▸ **Exercise aim**
Please give again every entry exactly as it appears, setting aside the pictures.

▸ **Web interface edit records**
+ + + + +

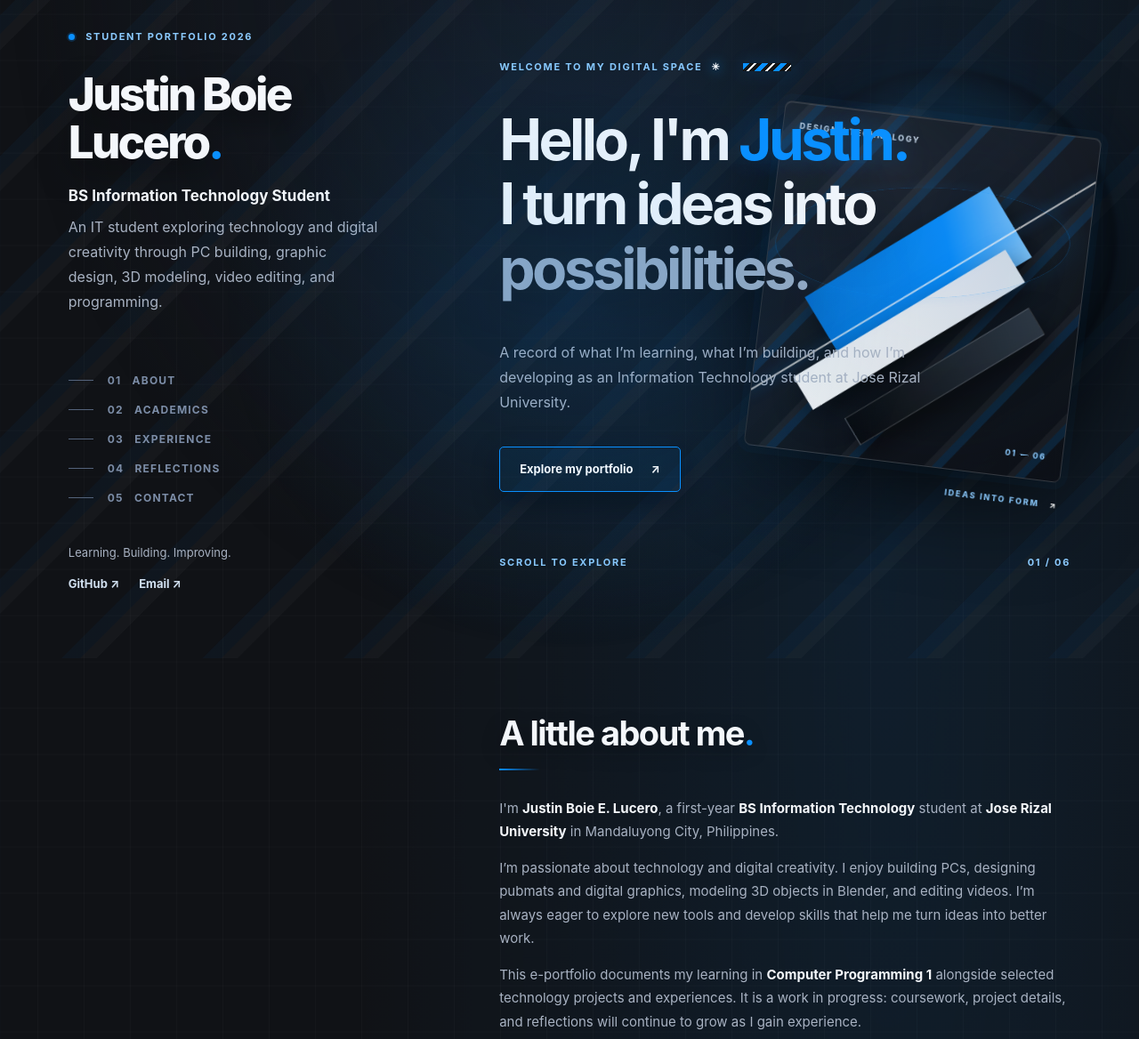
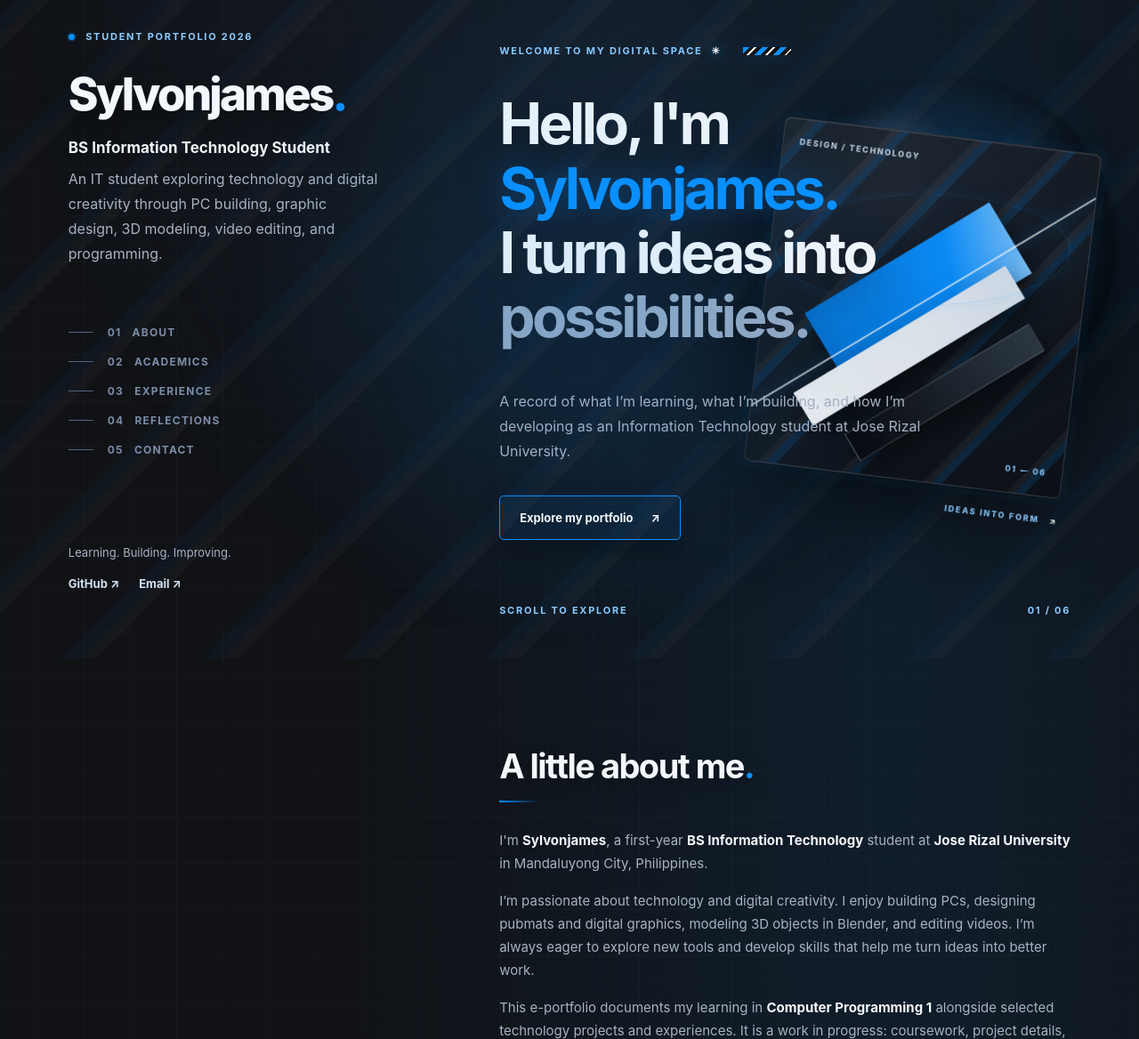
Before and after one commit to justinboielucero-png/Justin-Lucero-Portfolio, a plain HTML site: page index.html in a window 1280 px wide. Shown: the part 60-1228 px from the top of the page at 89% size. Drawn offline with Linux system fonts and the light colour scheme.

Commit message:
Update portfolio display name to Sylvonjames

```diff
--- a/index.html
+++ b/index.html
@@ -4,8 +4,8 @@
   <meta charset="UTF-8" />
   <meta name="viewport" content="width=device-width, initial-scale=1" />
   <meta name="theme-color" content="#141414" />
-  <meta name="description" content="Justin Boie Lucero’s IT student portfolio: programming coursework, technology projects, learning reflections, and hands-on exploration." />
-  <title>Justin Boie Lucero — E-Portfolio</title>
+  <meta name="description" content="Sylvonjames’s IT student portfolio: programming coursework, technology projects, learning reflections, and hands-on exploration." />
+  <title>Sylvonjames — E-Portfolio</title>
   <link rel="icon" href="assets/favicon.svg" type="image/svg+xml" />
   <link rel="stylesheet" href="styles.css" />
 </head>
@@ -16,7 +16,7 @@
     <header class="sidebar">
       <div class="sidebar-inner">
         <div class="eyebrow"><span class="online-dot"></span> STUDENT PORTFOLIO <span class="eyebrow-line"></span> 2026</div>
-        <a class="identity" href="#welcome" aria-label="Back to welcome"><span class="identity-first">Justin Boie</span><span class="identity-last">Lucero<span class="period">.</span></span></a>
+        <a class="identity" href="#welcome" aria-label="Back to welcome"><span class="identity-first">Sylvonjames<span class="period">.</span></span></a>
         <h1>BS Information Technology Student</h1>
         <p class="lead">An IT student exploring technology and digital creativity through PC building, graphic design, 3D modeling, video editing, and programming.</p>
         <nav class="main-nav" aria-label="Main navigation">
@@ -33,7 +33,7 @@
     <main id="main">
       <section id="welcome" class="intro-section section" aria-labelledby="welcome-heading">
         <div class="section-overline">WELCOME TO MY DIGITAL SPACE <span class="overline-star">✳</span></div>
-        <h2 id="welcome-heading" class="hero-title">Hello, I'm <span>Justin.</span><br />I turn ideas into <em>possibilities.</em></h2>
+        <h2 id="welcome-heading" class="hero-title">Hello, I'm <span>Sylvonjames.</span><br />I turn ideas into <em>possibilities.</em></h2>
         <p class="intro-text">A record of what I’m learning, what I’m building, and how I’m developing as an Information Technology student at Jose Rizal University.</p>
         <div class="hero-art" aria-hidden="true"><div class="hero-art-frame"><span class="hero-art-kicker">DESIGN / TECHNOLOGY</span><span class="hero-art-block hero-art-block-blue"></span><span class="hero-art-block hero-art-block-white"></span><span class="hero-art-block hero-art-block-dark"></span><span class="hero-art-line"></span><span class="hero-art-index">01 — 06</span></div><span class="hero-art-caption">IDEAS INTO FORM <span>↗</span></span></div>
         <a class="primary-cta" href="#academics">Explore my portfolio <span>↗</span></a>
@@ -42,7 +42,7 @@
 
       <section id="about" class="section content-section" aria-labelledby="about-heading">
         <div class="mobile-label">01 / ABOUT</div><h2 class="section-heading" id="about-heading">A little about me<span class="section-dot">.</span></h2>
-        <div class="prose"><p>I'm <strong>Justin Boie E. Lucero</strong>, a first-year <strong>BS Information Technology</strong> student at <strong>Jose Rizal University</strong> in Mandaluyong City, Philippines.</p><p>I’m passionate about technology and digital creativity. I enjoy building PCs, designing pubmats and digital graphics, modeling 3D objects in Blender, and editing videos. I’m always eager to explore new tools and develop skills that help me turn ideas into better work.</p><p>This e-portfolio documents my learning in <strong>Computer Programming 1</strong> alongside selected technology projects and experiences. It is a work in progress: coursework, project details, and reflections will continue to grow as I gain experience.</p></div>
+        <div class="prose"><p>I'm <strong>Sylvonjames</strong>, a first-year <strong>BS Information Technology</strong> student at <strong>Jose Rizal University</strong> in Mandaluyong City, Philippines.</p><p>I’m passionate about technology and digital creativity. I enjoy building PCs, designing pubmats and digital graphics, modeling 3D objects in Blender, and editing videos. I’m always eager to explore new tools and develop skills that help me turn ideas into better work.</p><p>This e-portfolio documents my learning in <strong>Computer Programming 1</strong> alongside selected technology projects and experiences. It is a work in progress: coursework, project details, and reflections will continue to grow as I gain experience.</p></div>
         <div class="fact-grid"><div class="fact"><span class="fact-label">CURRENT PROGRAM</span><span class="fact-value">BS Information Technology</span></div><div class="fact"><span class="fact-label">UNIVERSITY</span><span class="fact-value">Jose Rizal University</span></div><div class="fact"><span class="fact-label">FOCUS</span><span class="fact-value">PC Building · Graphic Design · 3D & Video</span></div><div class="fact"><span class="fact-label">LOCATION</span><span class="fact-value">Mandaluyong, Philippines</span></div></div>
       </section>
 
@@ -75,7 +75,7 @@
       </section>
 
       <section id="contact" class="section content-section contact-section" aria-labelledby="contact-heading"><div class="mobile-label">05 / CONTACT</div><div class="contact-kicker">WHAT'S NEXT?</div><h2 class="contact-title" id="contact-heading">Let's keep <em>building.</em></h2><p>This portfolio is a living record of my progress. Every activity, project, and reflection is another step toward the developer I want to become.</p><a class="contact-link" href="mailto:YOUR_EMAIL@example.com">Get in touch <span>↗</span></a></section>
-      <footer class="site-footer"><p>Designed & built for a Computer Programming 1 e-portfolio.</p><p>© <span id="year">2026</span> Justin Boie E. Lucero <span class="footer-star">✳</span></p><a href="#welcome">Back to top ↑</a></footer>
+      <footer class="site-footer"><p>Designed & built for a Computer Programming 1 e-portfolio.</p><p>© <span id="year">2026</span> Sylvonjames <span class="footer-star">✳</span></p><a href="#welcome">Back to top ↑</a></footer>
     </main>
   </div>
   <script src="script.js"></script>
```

+ + + + +

▸ **Response**
Before and after one commit to justinboielucero-png/Justin-Lucero-Portfolio, a plain HTML site: page index.html in a window 1280 px wide. Shown: the part 60-1228 px from the top of the page at 89% size. Drawn offline with Linux system fonts and the light colour scheme.

Commit message:
Update portfolio display name to Sylvonjames

```diff
--- a/index.html
+++ b/index.html
@@ -4,8 +4,8 @@
   <meta charset="UTF-8" />
   <meta name="viewport" content="width=device-width, initial-scale=1" />
   <meta name="theme-color" content="#141414" />
-  <meta name="description" content="Justin Boie Lucero’s IT student portfolio: programming coursework, technology projects, learning reflections, and hands-on exploration." />
-  <title>Justin Boie Lucero — E-Portfolio</title>
+  <meta name="description" content="Sylvonjames’s IT student portfolio: programming coursework, technology projects, learning reflections, and hands-on exploration." />
+  <title>Sylvonjames — E-Portfolio</title>
   <link rel="icon" href="assets/favicon.svg" type="image/svg+xml" />
   <link rel="stylesheet" href="styles.css" />
 </head>
@@ -16,7 +16,7 @@
     <header class="sidebar">
       <div class="sidebar-inner">
         <div class="eyebrow"><span class="online-dot"></span> STUDENT PORTFOLIO <span class="eyebrow-line"></span> 2026</div>
-        <a class="identity" href="#welcome" aria-label="Back to welcome"><span class="identity-first">Justin Boie</span><span class="identity-last">Lucero<span class="period">.</span></span></a>
+        <a class="identity" href="#welcome" aria-label="Back to welcome"><span class="identity-first">Sylvonjames<span class="period">.</span></span></a>
         <h1>BS Information Technology Student</h1>
         <p class="lead">An IT student exploring technology and digital creativity through PC building, graphic design, 3D modeling, video editing, and programming.</p>
         <nav class="main-nav" aria-label="Main navigation">
@@ -33,7 +33,7 @@
     <main id="main">
       <section id="welcome" class="intro-section section" aria-labelledby="welcome-heading">
         <div class="section-overline">WELCOME TO MY DIGITAL SPACE <span class="overline-star">✳</span></div>
-        <h2 id="welcome-heading" class="hero-title">Hello, I'm <span>Justin.</span><br />I turn ideas into <em>possibilities.</em></h2>
+        <h2 id="welcome-heading" class="hero-title">Hello, I'm <span>Sylvonjames.</span><br />I turn ideas into <em>possibilities.</em></h2>
         <p class="intro-text">A record of what I’m learning, what I’m building, and how I’m developing as an Information Technology student at Jose Rizal University.</p>
         <div class="hero-art" aria-hidden="true"><div class="hero-art-frame"><span class="hero-art-kicker">DESIGN / TECHNOLOGY</span><span class="hero-art-block hero-art-block-blue"></span><span class="hero-art-block hero-art-block-white"></span><span class="hero-art-block hero-art-block-dark"></span><span class="hero-art-line"></span><span class="hero-art-index">01 — 06</span></div><span class="hero-art-caption">IDEAS INTO FORM <span>↗</span></span></div>
         <a class="primary-cta" href="#academics">Explore my portfolio <span>↗</span></a>
@@ -42,7 +42,7 @@
 
       <section id="about" class="section content-section" aria-labelledby="about-heading">
         <div class="mobile-label">01 / ABOUT</div><h2 class="section-heading" id="about-heading">A little about me<span class="section-dot">.</span></h2>
-        <div class="prose"><p>I'm <strong>Justin Boie E. Lucero</strong>, a first-year <strong>BS Information Technology</strong> student at <strong>Jose Rizal University</strong> in Mandaluyong City, Philippines.</p><p>I’m passionate about technology and digital creativity. I enjoy building PCs, designing pubmats and digital graphics, modeling 3D objects in Blender, and editing videos. I’m always eager to explore new tools and develop skills that help me turn ideas into better work.</p><p>This e-portfolio documents my learning in <strong>Computer Programming 1</strong> alongside selected technology projects and experiences. It is a work in progress: coursework, project details, and reflections will continue to grow as I gain experience.</p></div>
+        <div class="prose"><p>I'm <strong>Sylvonjames</strong>, a first-year <strong>BS Information Technology</strong> student at <strong>Jose Rizal University</strong> in Mandaluyong City, Philippines.</p><p>I’m passionate about technology and digital creativity. I enjoy building PCs, designing pubmats and digital graphics, modeling 3D objects in Blender, and editing videos. I’m always eager to explore new tools and develop skills that help me turn ideas into better work.</p><p>This e-portfolio documents my learning in <strong>Computer Programming 1</strong> alongside selected technology projects and experiences. It is a work in progress: coursework, project details, and reflections will continue to grow as I gain experience.</p></div>
         <div class="fact-grid"><div class="fact"><span class="fact-label">CURRENT PROGRAM</span><span class="fact-value">BS Information Technology</span></div><div class="fact"><span class="fact-label">UNIVERSITY</span><span class="fact-value">Jose Rizal University</span></div><div class="fact"><span class="fact-label">FOCUS</span><span class="fact-value">PC Building · Graphic Design · 3D & Video</span></div><div class="fact"><span class="fact-label">LOCATION</span><span class="fact-value">Mandaluyong, Philippines</span></div></div>
       </section>
 
@@ -75,7 +75,7 @@
       </section>
 
       <section id="contact" class="section content-section contact-section" aria-labelledby="contact-heading"><div class="mobile-label">05 / CONTACT</div><div class="contact-kicker">WHAT'S NEXT?</div><h2 class="contact-title" id="contact-heading">Let's keep <em>building.</em></h2><p>This portfolio is a living record of my progress. Every activity, project, and reflection is another step toward the developer I want to become.</p><a class="contact-link" href="mailto:YOUR_EMAIL@example.com">Get in touch <span>↗</span></a></section>
-      <footer class="site-footer"><p>Designed & built for a Computer Programming 1 e-portfolio.</p><p>© <span id="year">2026</span> Justin Boie E. Lucero <span class="footer-star">✳</span></p><a href="#welcome">Back to top ↑</a></footer>
+      <footer class="site-footer"><p>Designed & built for a Computer Programming 1 e-portfolio.</p><p>© <span id="year">2026</span> Sylvonjames <span class="footer-star">✳</span></p><a href="#welcome">Back to top ↑</a></footer>
     </main>
   </div>
   <script src="script.js"></script>
```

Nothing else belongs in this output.